◆ INPUT RECORDS:
[Start of Attachment]

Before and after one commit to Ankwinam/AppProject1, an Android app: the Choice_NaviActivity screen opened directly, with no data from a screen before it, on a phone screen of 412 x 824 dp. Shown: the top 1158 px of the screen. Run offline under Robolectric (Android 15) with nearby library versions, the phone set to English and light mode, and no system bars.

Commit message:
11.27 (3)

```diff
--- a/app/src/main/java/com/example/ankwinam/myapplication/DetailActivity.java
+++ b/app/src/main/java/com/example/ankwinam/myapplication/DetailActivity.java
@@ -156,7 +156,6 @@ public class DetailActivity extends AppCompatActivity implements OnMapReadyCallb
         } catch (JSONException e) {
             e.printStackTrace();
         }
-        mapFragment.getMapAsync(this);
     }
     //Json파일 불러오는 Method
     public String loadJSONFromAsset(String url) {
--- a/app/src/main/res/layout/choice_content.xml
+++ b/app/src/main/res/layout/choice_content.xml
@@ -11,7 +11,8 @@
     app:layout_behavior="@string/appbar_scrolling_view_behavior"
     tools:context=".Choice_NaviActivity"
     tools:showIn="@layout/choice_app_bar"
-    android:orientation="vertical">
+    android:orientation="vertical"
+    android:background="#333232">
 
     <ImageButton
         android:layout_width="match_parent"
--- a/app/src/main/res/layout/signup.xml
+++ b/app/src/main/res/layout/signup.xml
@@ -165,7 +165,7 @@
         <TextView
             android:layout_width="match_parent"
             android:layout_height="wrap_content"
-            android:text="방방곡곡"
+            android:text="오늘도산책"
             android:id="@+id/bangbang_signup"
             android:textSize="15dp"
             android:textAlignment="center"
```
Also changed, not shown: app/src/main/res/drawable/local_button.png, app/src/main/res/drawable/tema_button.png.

[End of Attachment]

◆ PROBLEM STATEMENT: Each line above that contains the word "orientation" should be returned.

◆ SOLUTION TO THIS TASK:
-    android:orientation="vertical">
+    android:orientation="vertical"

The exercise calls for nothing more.